Preserving the natural shape of the ornamental tree: gentle trimming
The tree favours the growth of certain branches during its development. Its silhouette, therefore, changes with age. Some twigs end up drying out simply because they no longer receive enough light, sap, or growth hormones (substances secreted by certain plant parts such as the terminal bud or the roots, acting on growth, flowering, etc.).
Freeform, especially in urban areas, needs to be controlled if you want your tree to meet specific safety and morphological criteria such as:
– an absence of dead wood;
– a minimum height of low branches at maturity to facilitate circulation;
– a single straight trunk;
– a sufficiently aerated branch to not cast too much shadow on the facades, etc.
It is, therefore, sometimes necessary to gently trim your ornamental tree.
Modifying the natural shape of the ornamental tree by regular trimming
So-called “architectural” shapes are obtained artificially by regular, predetermined trimming (the location of the cuts is defined in advance). Stopping to trim often has a disastrous effect on the future management of a tree!
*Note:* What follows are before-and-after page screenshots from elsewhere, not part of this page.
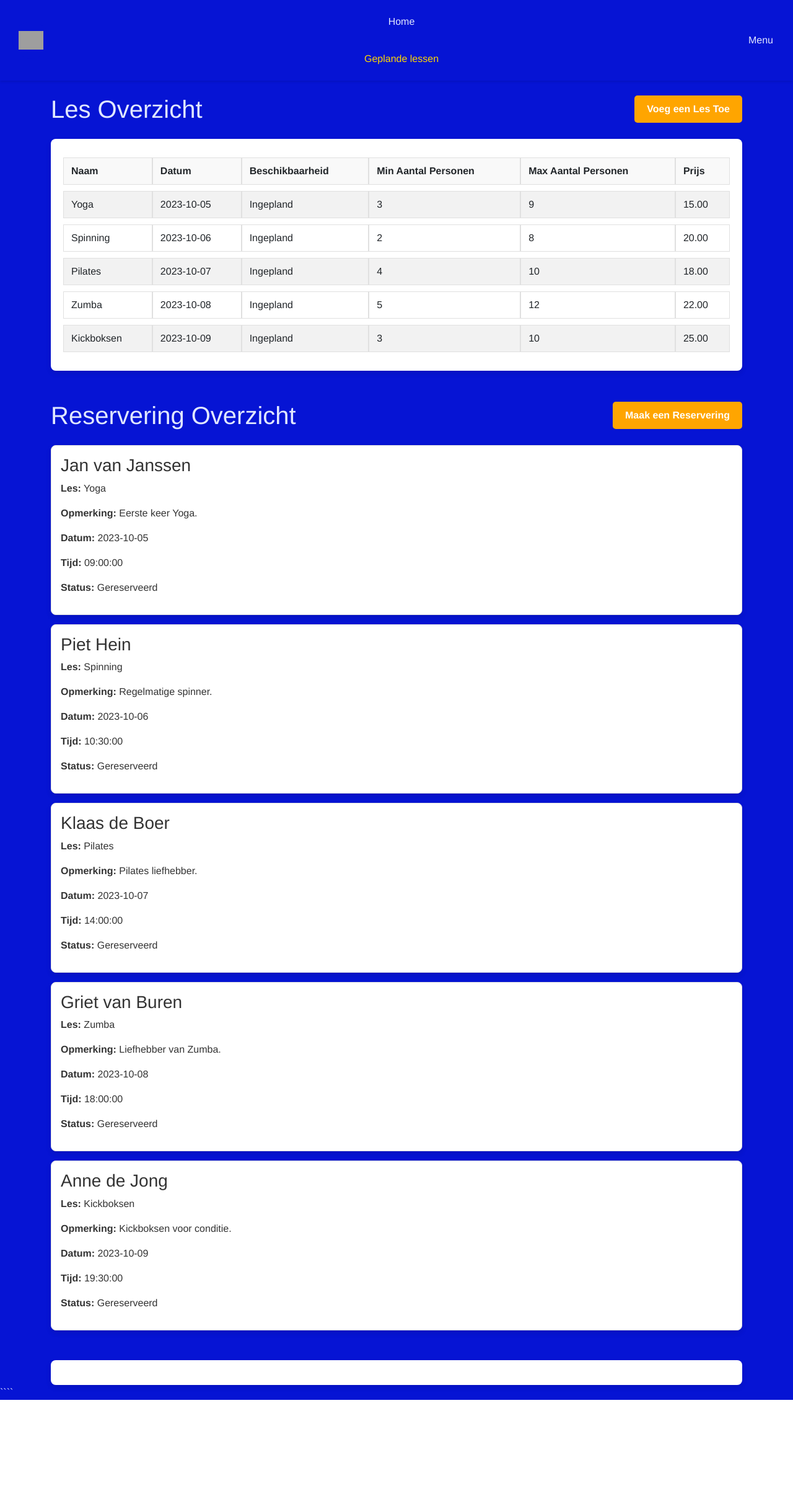
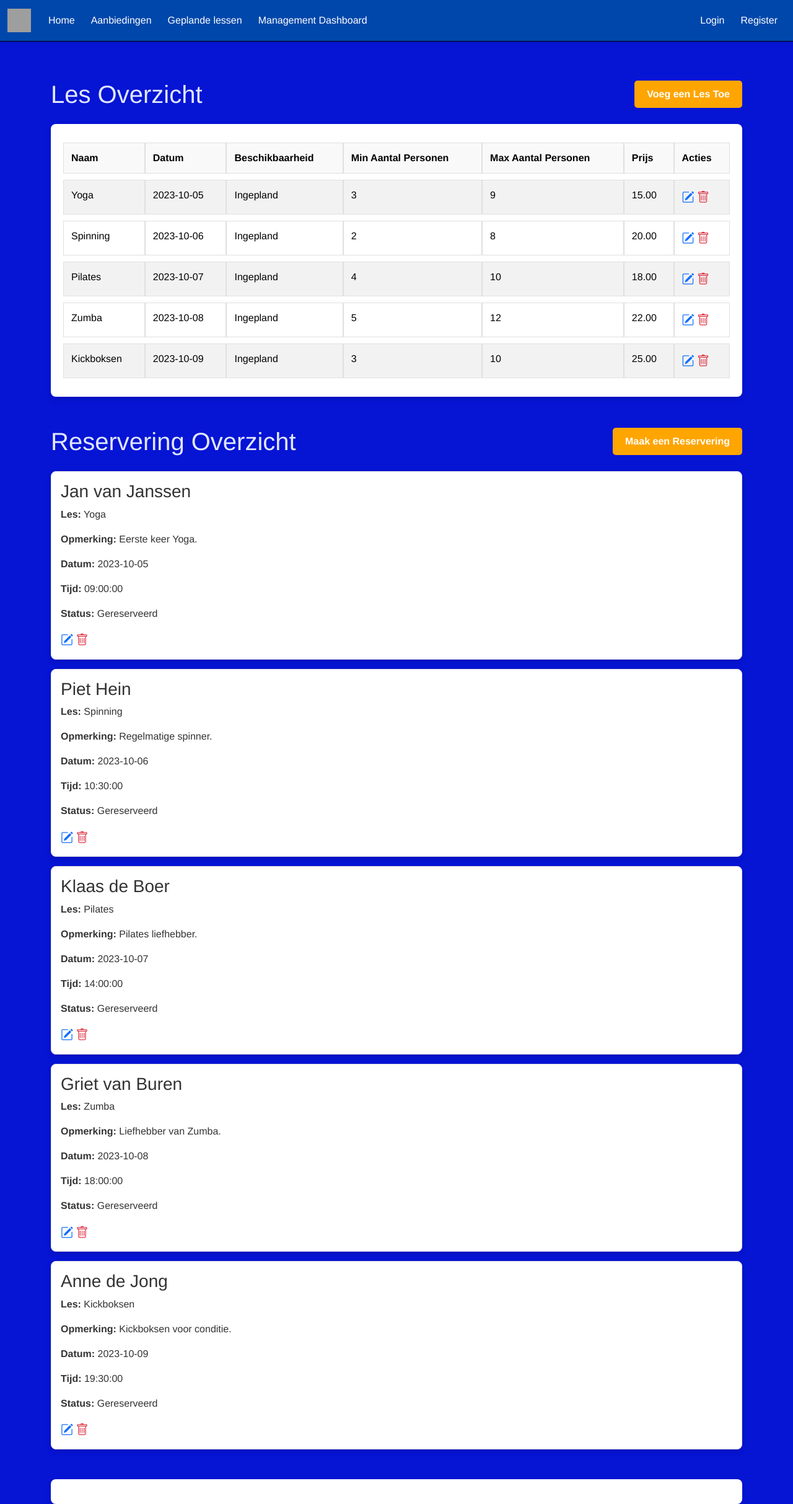
Before and after one commit to LuukvdBilt/FitForFun, a PHP site: page /public/lessen.php in a window 1280 px wide. Shown: the whole page at 62% size. Before the commit the page ends 2258 px from the top, so only its background shows below. Run offline with PHP 8.4, Linux system fonts and the light colour scheme; data comes from the database, SQL or seed files in the repository; grey boxes are pictures that could not be loaded.

Commit message:
Add files via upload

`````diff
--- a/fitforfun/public/lessen.php
+++ b/fitforfun/public/lessen.php
@@ -1,9 +1,9 @@
-````<?php
+<?php
 // Database connection
 $servername = "localhost";
 $username = "root";
 $password = "";
-$dbname = "fitforfun";
+$dbname = "FitForFun";
 
 // Create connection
 $conn = new mysqli($servername, $username, $password, $dbname);
@@ -28,38 +28,48 @@ $resultReservering = $conn->query($sqlReservering);
     <meta charset="UTF-8">
     <meta name="viewport" content="width=device-width, initial-scale=1.0">
     <title>Fitness Website</title>
-    <!-- Bootstrap CSS -->
-    <link href="https://stackpath.bootstrapcdn.com/bootstrap/5.3.0/css/bootstrap.min.css" rel="stylesheet">
-    <!-- Bootstrap Icons -->
+    <link href="https://cdn.jsdelivr.net/npm/bootstrap@5.3.3/dist/css/bootstrap.min.css" rel="stylesheet" integrity="sha384-QWTKZyjpPEjISv5WaRU9OFeRpok6YctnYmDr5pNlyT2bRjXh0JMhjY6hW+ALEwIH" crossorigin="anonymous">
     <link href="https://cdnjs.cloudflare.com/ajax/libs/bootstrap-icons/1.10.3/font/bootstrap-icons.min.css" rel="stylesheet">
     <!-- Custom CSS -->
     <link rel="stylesheet" href="style.css">
     <link rel="stylesheet" href="calendersheet.css">
 </head>
 <body>
-    <nav class="navbar">
-        <a class="navbar-brand" href="index.php">
-            <img class="logo" src="https://www.burda-forward.de/files/images/03_Media/Brands/FitForFun/BF_Media_Brands_FitForFun_logo.png" alt="FitForFun Logo">
+<nav class="navbar navbar-expand-lg fixed-top">
+    <div class="container-fluid">
+      <img class="logo"
+        src="https://www.burda-forward.de/files/images/03_Media/Brands/FitForFun/BF_Media_Brands_FitForFun_logo.png"
+        alt="FitForFun Logo">
       </a>
+      <button class="navbar-toggler" type="button" data-bs-toggle="collapse" data-bs-target="#navbarNav"
+        aria-controls="navbarNav" aria-expanded="false" aria-label="Toggle navigation">
+        <span class="navbar-toggler-icon"></span>
+      </button>
+      <div class="collapse navbar-collapse" id="navbarNav">
+        <ul class="navbar-nav me-auto">
+          <li class="nav-item">
+            <a class="nav-link" href="../../Homepagina/index.php">Home</a>
+          </li>
+          <li class="nav-item">
+            <a class="nav-link" href="../../AanbiedingenPagina/aanbiedingen.php">Aanbiedingen</a>
+          </li>
+          <li class="nav-item">
+            <a class="nav-link" href="../../LesOverzicht/public/lessen.php">Geplande lessen</a>
+          </li>
+          <li class="nav-item">
+            <a class="nav-link" href="../../AccountsOverzicht/login.php">Management Dashboard</a>
+          </li>
+        </ul>
+
         <ul class="navbar-nav">
           <li class="nav-item">
-                <a class="nav-link" href="index.php">Home</a>
+            <a class="nav-link" href="#">Login</a>
           </li>
           <li class="nav-item">
-                <a class="nav-link active" href="lessen.php">Geplande lessen</a>
+            <a class="nav-link" href="PerPeriode/AccountPerPeriode.php">Register</a>
           </li>
         </ul>
-        <div class="nav-dropdown">
-            <a class="nav-link" href="#">Menu</a>
-            <div class="dropdown-content">
-                <a href="profiel.php">Profiel</a>
-                <a href="logout.php" class="text-danger">Uitloggen</a>
       </div>
-        </div>
-        <div class="nav-hamburger">
-            <span></span>
-            <span></span>
-            <span></span>
     </div>
   </nav>
 
@@ -77,6 +87,7 @@ $resultReservering = $conn->query($sqlReservering);
                     <th>Min Aantal Personen</th>
                     <th>Max Aantal Personen</th>
                     <th>Prijs</th>
+                    <th>Acties</th> <!-- Added column for actions -->
                 </tr>
             </thead>
             <tbody>
@@ -84,12 +95,22 @@ $resultReservering = $conn->query($sqlReservering);
                 if ($resultLes && $resultLes->num_rows > 0) {
                     while($row = $resultLes->fetch_assoc()) {
                         $opmerking = $row["Opmerking"] ?? 'Geen opmerking';
-                        echo "<tr data-toggle='tooltip' title='" . htmlspecialchars($opmerking, ENT_QUOTES, 'UTF-8') . "'><td>" . $row["Naam"]. "</td><td>" . $row["Datum"]. "</td><td>" . $row["Beschikbaarheid"]. "</td><td>" . $row["MinAantalPersonen"]. "</td><td>" . $row["MaxAantalPersonen"]. "</td><td>" . $row["Prijs"]. "</td></tr>";
+                        echo "<tr data-toggle='tooltip' title='" . htmlspecialchars($opmerking, ENT_QUOTES, 'UTF-8') . "'>";
+                        echo "<td>" . $row["Naam"] . "</td>";
+                        echo "<td>" . $row["Datum"] . "</td>";
+                        echo "<td>" . $row["Beschikbaarheid"] . "</td>";
+                        echo "<td>" . $row["MinAantalPersonen"] . "</td>";
+                        echo "<td>" . $row["MaxAantalPersonen"] . "</td>";
+                        echo "<td>" . $row["Prijs"] . "</td>";
+                        // Edit and Delete buttons
+                        echo "<td>";
+                        echo '<a href="wijzigen_lesson.php?id=' . $row["Id"] . '" class="text-primary" title="Wijzig les"><i class="bi bi-pencil-square fs-5"></i></a>';
+                        echo ' <a href="verwijder_lesson.php?id=' . $row["Id"] . '" class="text-danger" title="Verwijder les" onclick="return confirm(\'Weet je zeker dat je deze les wilt verwijderen?\')"><i class="bi bi-trash fs-5"></i></a>';
+                        echo "</td>";
+                        echo "</tr>";
                     }
-                    // Reset the result pointer for the dropdown
-                    $resultLes->data_seek(0);
                 } else {
-                    echo "<tr><td colspan='6'>Geen lessen gevonden</td></tr>";
+                    echo "<tr><td colspan='7'>Geen lessen gevonden</td></tr>";
                 }
                 ?>
             </tbody>
@@ -110,6 +131,9 @@ $resultReservering = $conn->query($sqlReservering);
                     echo '<p><strong>Datum:</strong> ' . $row["Datum"] . '</p>';
                     echo '<p><strong>Tijd:</strong> ' . $row["Tijd"] . '</p>';
                     echo '<p><strong>Status:</strong> ' . $row["Reserveringstatus"] . '</p>';
+                    // Edit and Delete buttons
+                    echo '<a href="wijzigen_reservering.php?id=' . $row["Id"] . '" class="text-primary" title="Wijzig reservering"><i class="bi bi-pencil-square fs-5"></i></a>';
+                    echo ' <a href="verwijder_reservering.php?id=' . $row["Id"] . '" class="text-danger" title="Verwijder reservering" onclick="return confirm(\'Weet je zeker dat je deze reservering wilt verwijderen?\')"><i class="bi bi-trash fs-5"></i></a>';
                     echo '</div>';
                 }
             } else {
@@ -140,4 +164,4 @@ $resultReservering = $conn->query($sqlReservering);
 if (isset($conn)) {
     $conn->close();
 }
-?>````
+?>
--- a/fitforfun/public/style.css
+++ b/fitforfun/public/style.css
@@ -11,7 +11,6 @@ body {
 /* Navbar Styles */
 .navbar {
     background-color: #0614d4;
-    padding: 15px 20px;
     display: flex;
     align-items: center;
     justify-content: space-between;
@@ -23,121 +22,24 @@ body {
     box-shadow: 0 2px 4px rgba(0, 0, 0, 0.1);
 }
 
-.navbar-brand {
-    background-color: #0614d4;
-    border-radius: 50%;
-    padding: 10px;
-    width: 60px;
-    height: 60px;
-    display: flex;
-    align-items: center;
-    justify-content: center;
-    overflow: hidden;
-    margin-right: 20px;
-    transition: transform 0.3s ease;
+.navbar {
+    background-color: #0047AB; /* Set background color */
+    border-bottom: 1px solid black; /* Add a bottom border */
 }
 
-.navbar-brand:hover {
-    transform: rotate(360deg);
-}
-
-.navbar-brand img.logo {
-    width: 40px;
-    height: 40px;
-    object-fit: contain;
-}
-
-.navbar-nav {
-    display: flex;
-    list-style: none;
-    margin: 0;
-    padding: 0;
-    align-items: center;
-    gap: 20px; /* Space between items */
+.navbar .logo {
+    width: 38px; /* Set width */
+    height: 38px; /* Set height */
+    margin-right: 15px; /* Add right margin */
 }
 
 .nav-item {
-    display: flex;
-    align-items: center;
+    color: white; /* Set text color to white */
+    margin: 5px; /* Add margin */
 }
 
 .nav-link {
-    color: #e0e7ff !important; /* Light text color */
-    font-weight: 500;
-    text-decoration: none;
-    padding: 0.5rem 0.75rem;
-    transition: color 0.3s;
-}
-
-.nav-link:hover, .nav-link.active {
-    color: #FFD700 !important; /* Highlight color */
-}
-
-.nav-dropdown {
-    position: relative;
-}
-
-.dropdown-content {
-    display: none;
-    position: absolute;
-    right: 0;
-    background: #0614d4;
-    min-width: 160px;
-    box-shadow: 0 8px 16px rgba(0, 0, 0, 0.2);
-    border-radius: 4px;
-    z-index: 1000;
-}
-
-.nav-dropdown:hover .dropdown-content {
-    display: block;
-}
-
-.dropdown-content a {
-    color: #e0e7ff !important;
-    padding: 12px 16px;
-    display: block;
-    text-decoration: none;
-}
-
-.dropdown-content a:hover {
-    background: #0614d4;
-}
-
-.nav-hamburger {
-    display: none;
-    cursor: pointer;
-    flex-direction: column;
-    justify-content: space-between;
-}
-
-@media (max-width: 768px) {
-    .nav-hamburger {
-        display: flex;
-    }
-
-    .nav-hamburger span {
-        display: block;
-        width: 25px;
-        height: 3px;
-        margin: 5px;
-        background: white;
-    }
-
-    .navbar-nav {
-        display: none;
-        flex-direction: column;
-        width: 100%;
-        position: absolute;
-        top: 60px; /* Adjust to position below the navbar */
-        left: 0;
-        background: #0614d4;
-        padding: 1rem;
-        gap: 10px;
-    }
-
-    .navbar-nav.active {
-        display: flex;
-    }
+    color: white !important; /* Set text color to white and make it important */
 }
 
 /* Table Styling */
`````
Also changed, not shown: fitforfun/public/verwijder_lesson.php (added, +47 -0 lines), fitforfun/public/verwijder_reservering.php (added, +25 -0 lines), fitforfun/public/wijzigen_lesson.php (added, +116 -0 lines), fitforfun/public/wijzigen_reservering.php (added, +119 -0 lines). Lines whose indentation alone changed are shown as unchanged.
You should carefully consider the time and budget before committing to this type of management.
Trimming ornamental trees: a problematic past
Ornamental trees planted along streets or in gardens have known a period of catastrophic management in the USA after World War II. Considered urban furniture, one did not hesitate to transform beautiful trees into “totems” by negligence and lack of know-how. The arrival of the cherry picker and the chainsaw contributed to this.
Even today, few people react to drastic cuts when the felling of a dying tree causes a stir. Sometimes, however, this decision is preferable because of a replacement by a healthy and exceptionally well-formed tree of the future. Of course, the historical context, the sentimental value, and the rarity of the species sometimes push to keep a tree standing by all means (bracing, decompacting the soil, building an area around it, etc.).